So i’ve been deciding, what would be a good introduction for new tarantula people who still kinda think tarantulas are creepy, but still want to know more about them? Well, to start off, you’re pretty awesome if you decided to learn more about them, however, I am not an expert, I am pretty meager in knowledge compared to other people out there. This website is just stating my experiences with my collection, of the stuff I acquired from back in the day, till now. I guess it’s a preview of what you will be getting yourself into if you ever decide to acquire a tarantula. I can assure you, it’s kinda like keeping fish, but you can pick them up if you want, and hold them outside of the aquarium/container, but I do not recommend it. Tarantula can be pretty feisty, and the utmost respect must be given to the tarantula if you should hold one, now or in the future. I’ll write more about handling measures on tarantulas later!

At this point, people usually question, “what! aren’t tarantulas poisonous?!” and here I would answer “venomous” because they inject their poison into you if they ever get ahold of a finger or something if you prod them too much.. (giggle) ops, probably shouldn’t giggle, that isn’t funny. Anyways, yeah tarantulas have venom to digest their prey before they actually begin chowing down on the cricket, however, theres a good side to all this creepy gooeyness! There hasn’t been record of tarantula bite actually killing a person! Most New World(North/South America) tarantula bites are relatively painless aside from the initial discomfort of something relative to a wasp/bee sting (depending on species maybe a wee more or less). However, there are some dangerous and really painful species in the Old World(africa and all them places), this is where the utmost caution is taken with the tarantula, because hey! I ain’t no pain person (no qualms if you are…..)

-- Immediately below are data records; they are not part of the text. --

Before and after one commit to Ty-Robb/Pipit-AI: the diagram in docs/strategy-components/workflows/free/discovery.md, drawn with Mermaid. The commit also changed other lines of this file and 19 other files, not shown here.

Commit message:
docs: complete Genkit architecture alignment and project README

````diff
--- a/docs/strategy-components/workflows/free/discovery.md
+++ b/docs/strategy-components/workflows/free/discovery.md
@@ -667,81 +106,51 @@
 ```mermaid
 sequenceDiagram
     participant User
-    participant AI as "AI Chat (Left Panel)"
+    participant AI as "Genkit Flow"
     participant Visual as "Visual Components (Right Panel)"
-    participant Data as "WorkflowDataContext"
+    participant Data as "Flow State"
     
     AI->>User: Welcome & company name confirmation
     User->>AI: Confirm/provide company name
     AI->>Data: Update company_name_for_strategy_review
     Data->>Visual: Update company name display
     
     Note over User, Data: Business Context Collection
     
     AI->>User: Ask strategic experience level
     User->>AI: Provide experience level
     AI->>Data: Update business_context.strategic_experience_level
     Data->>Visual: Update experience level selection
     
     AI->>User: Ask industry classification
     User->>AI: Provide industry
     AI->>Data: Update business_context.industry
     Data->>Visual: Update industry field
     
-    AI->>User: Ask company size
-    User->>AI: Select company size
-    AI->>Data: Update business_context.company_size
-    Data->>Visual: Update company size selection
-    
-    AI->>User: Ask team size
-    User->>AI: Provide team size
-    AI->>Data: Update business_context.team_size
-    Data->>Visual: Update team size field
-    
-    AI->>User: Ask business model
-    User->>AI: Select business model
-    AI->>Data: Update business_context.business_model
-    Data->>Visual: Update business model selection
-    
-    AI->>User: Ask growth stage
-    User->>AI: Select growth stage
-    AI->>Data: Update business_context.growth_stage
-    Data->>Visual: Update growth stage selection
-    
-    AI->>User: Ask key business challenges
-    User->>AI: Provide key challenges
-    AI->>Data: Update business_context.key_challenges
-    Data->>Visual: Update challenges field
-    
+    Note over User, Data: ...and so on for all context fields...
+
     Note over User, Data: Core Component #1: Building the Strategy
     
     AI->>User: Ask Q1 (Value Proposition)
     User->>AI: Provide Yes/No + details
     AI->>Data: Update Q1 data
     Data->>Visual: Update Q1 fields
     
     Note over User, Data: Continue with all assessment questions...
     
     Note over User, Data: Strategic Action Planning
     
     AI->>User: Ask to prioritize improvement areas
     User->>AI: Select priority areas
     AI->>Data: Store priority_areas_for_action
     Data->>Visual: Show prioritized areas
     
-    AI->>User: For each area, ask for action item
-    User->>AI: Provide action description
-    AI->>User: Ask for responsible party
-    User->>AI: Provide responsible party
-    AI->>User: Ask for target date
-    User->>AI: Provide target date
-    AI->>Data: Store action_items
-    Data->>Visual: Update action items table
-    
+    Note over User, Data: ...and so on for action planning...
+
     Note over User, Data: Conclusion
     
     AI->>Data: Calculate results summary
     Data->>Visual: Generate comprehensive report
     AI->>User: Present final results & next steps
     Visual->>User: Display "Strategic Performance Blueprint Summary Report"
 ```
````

Lets compare tarantulas and fish…. Would you stick your hand in the aquarium of lets say a lion fish and poke one of their pretty spines?

Lets compare tarantulas and guard dogs…. Would you stick your hand inside a guard dog who is barking at you to get off of someones properties mouth?

Lets compare tarantulas and birds…. Would you stick your hand inside a very mean macaw/cockateils mouth and expect a painless love bite?

Lets compare tarantulas and cats…..I like cats, but they can be bitches, and I am sure anyone knows what a pissed off cat can do.

So peeps, do you get what I mean?

Having proper caution with the situations you deal with is key to successfully staying unharmed.

So why do I keep tarantulas?

Well first of all, they come in all different colors. Like blue, pink, purple, red, green, and who doesn’t want to collect all the colors of the rainbow? (hehe)

Since I was a kid, I was really inerested in the outside world, and spiders, bugs and all those creepy crawlies kept me busy since a young age. Then slowly it evolved to tarantulas. I guess I really like tarantulas because even though they all have 8 legs, and fangs, their behavior, color, ability to be terrestrial, or arboreal, and living requirements are all different depending on the species! Even down to a tarantulas INDIVIDUAL personality..kinda like a not properly defined algorithm!

But anyways, yeah that’s a little bit of intro a to tarantulas. Oh, i’ve been keeping tarantulas since I was 14, and I havn’t been bit before. (Not looking forward to a bite either thanks)